The preceding is excerpted from one of Kenneth Goldsmith ’s recent posts to the Poetry Foundation’s Harriet blog. The position that Goldsmith takes regarding the sorts of questions raised by “writing’s current crisis”--what is heralded by the digitization and easy dissemination of alterable text via the internet? are technological innovations supplanting aesthetic concerns as the craft of writing goes forward into a brave new world? etc.--could be interpreted as an indirect rallying cry to the editors and proofreaders of the world. (For some real editorial cheerleading, check out Gary Kamiya’s “Let us now praise editors ” published in Salon this week.) Somewhat ironically, Goldsmith’s blog post contains a handful of errors that the average proofreader would’ve caught on his or her first read-through.
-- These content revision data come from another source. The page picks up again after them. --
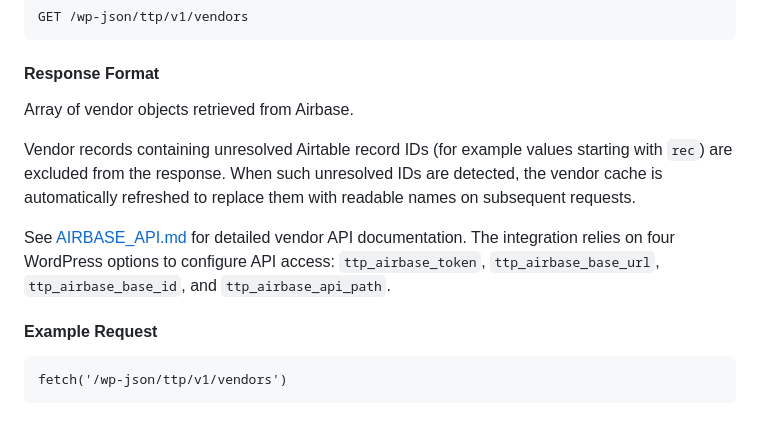
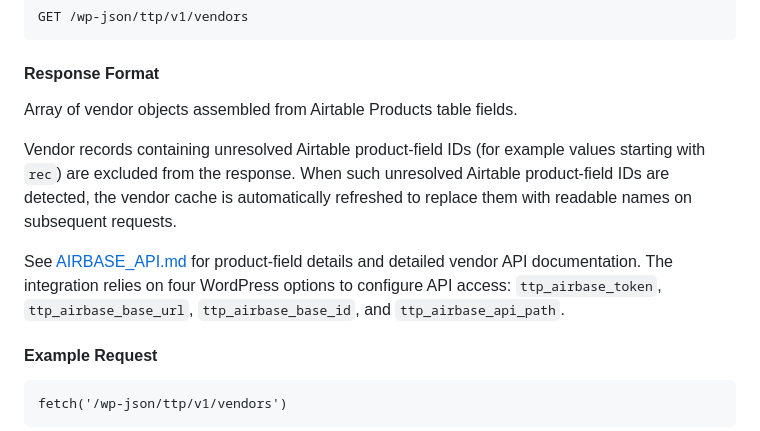
Before and after one commit to RealTreasury/treasury-tech-portal, a Markdown page: docs/API.md, the part around the change. GitHub-like rendering.

Commit message:
docs: clarify vendor assembly and product-field IDs

````diff
--- a/docs/API.md
+++ b/docs/API.md
@@ -93,16 +93,18 @@ GET /wp-json/ttp/v1/vendors
 ```
 
 #### Response Format
-Array of vendor objects retrieved from Airbase.
+Array of vendor objects assembled from Airtable Products table fields.
 
-Vendor records containing unresolved Airtable record IDs (for example values
-starting with `rec`) are excluded from the response. When such unresolved IDs
-are detected, the vendor cache is automatically refreshed to replace them with
-readable names on subsequent requests.
+Vendor records containing unresolved Airtable product-field IDs (for example
+values starting with `rec`) are excluded from the response. When such
+unresolved Airtable product-field IDs are detected, the vendor cache is
+automatically refreshed to replace them with readable names on subsequent
+requests.
 
-See [AIRBASE_API.md](AIRBASE_API.md) for detailed vendor API documentation.
-The integration relies on four WordPress options to configure API access:
-`ttp_airbase_token`, `ttp_airbase_base_url`, `ttp_airbase_base_id`, and `ttp_airbase_api_path`.
+See [AIRBASE_API.md](AIRBASE_API.md#products-table-fields) for product-field
+details and detailed vendor API documentation. The integration relies on four
+WordPress options to configure API access: `ttp_airbase_token`,
+`ttp_airbase_base_url`, `ttp_airbase_base_id`, and `ttp_airbase_api_path`.
 
 #### Example Request
 ```
````
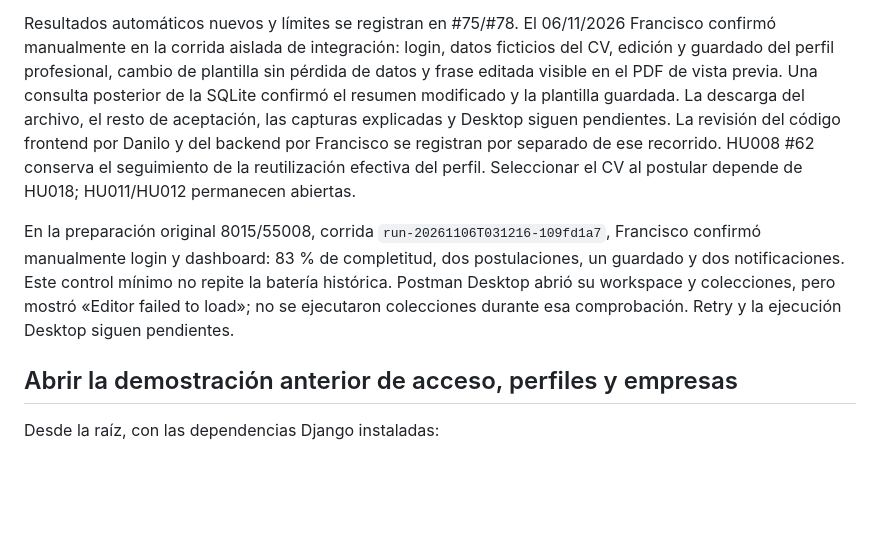
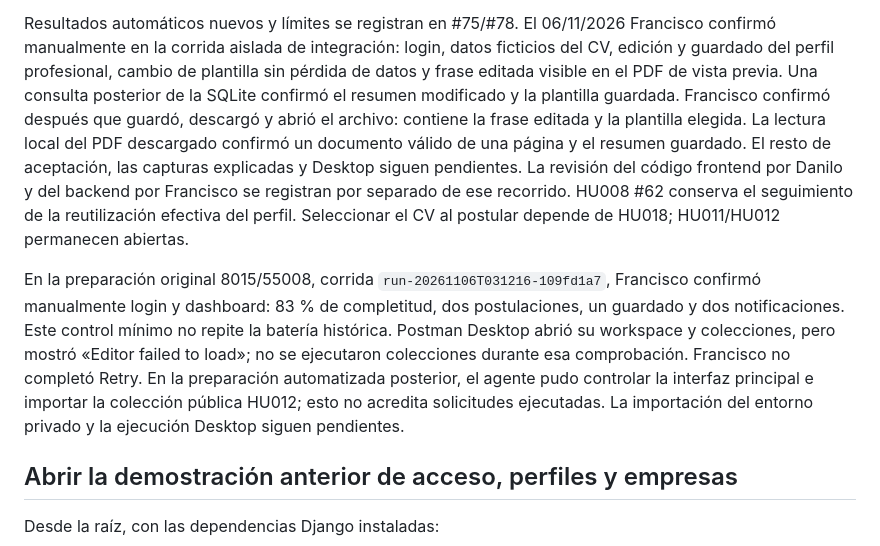
Before and after one commit to Danilo2334/Work_net, a Markdown page: frontend/docs/REVISION.md, the part around the change. GitHub-like rendering; blank space fills up the shorter version.

Commit message:
docs(HU012): acreditar descarga manual del PDF (#75, #78)

```diff
--- a/frontend/docs/REVISION.md
+++ b/frontend/docs/REVISION.md
@@ -59,8 +59,10 @@ El 06/11/2026 Francisco confirmó manualmente en la corrida aislada de integraci
 login, datos ficticios del CV, edición y guardado del perfil profesional, cambio
 de plantilla sin pérdida de datos y frase editada visible en el PDF de vista
 previa. Una consulta posterior de la SQLite confirmó el resumen modificado y la
-plantilla guardada. La descarga del archivo, el resto de aceptación, las capturas
-explicadas y Desktop siguen pendientes. La revisión del código frontend por
+plantilla guardada. Francisco confirmó después que guardó, descargó y abrió el
+archivo: contiene la frase editada y la plantilla elegida. La lectura local del
+PDF descargado confirmó un documento válido de una página y el resumen guardado.
+El resto de aceptación, las capturas explicadas y Desktop siguen pendientes. La revisión del código frontend por
 Danilo y del backend por Francisco se registran por separado de ese recorrido.
 HU008 #62 conserva el seguimiento de la reutilización efectiva del perfil.
 Seleccionar el CV al postular depende de HU018; HU011/HU012 permanecen abiertas.
@@ -70,7 +72,10 @@ En la preparación original 8015/55008, corrida
 83 % de completitud, dos postulaciones, un guardado y dos notificaciones. Este
 control mínimo no repite la batería histórica. Postman Desktop abrió su workspace
 y colecciones, pero mostró «Editor failed to load»; no se ejecutaron colecciones
-durante esa comprobación. Retry y la ejecución Desktop siguen pendientes.
+durante esa comprobación. Francisco no completó Retry. En la preparación
+automatizada posterior, el agente pudo controlar la interfaz principal e importar
+la colección pública HU012; esto no acredita solicitudes ejecutadas. La importación
+del entorno privado y la ejecución Desktop siguen pendientes.
 
 ## Abrir la demostración anterior de acceso, perfiles y empresas
 
```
And this is no criticism of Goldsmith’s writerly talents. Presumably the Harriet blog (like the Free Library Blog you're currently reading) is without the luxury of its own editor; that is, the author and editor of each post are one and the same. Writing and editing are markedly different activities, and not all good writers are gifted editors. Editing one’s own work well requires being able to establish a certain amount of distance between one’s present self and the person whose mind generated the text in question. Achieving this sort of mental distance is especially difficult without being able to establish some chronological distance as well. But expedition and timeliness are two of the defining characteristics of the so-called blogosphere. Most blog writers as such cannot afford to hold on to blog items, cycling them through draft revisions to see what works. They write; they skim for errors; they post--and step two is optional. This isn’t a fatal flaw, because clearly there’s a lot of great blog writing out there, but rapidity (and bypassing editorial review) certainly has a price. If you’re the sort of person who cringes at a misplaced apostrophe, maybe you think that price is too high.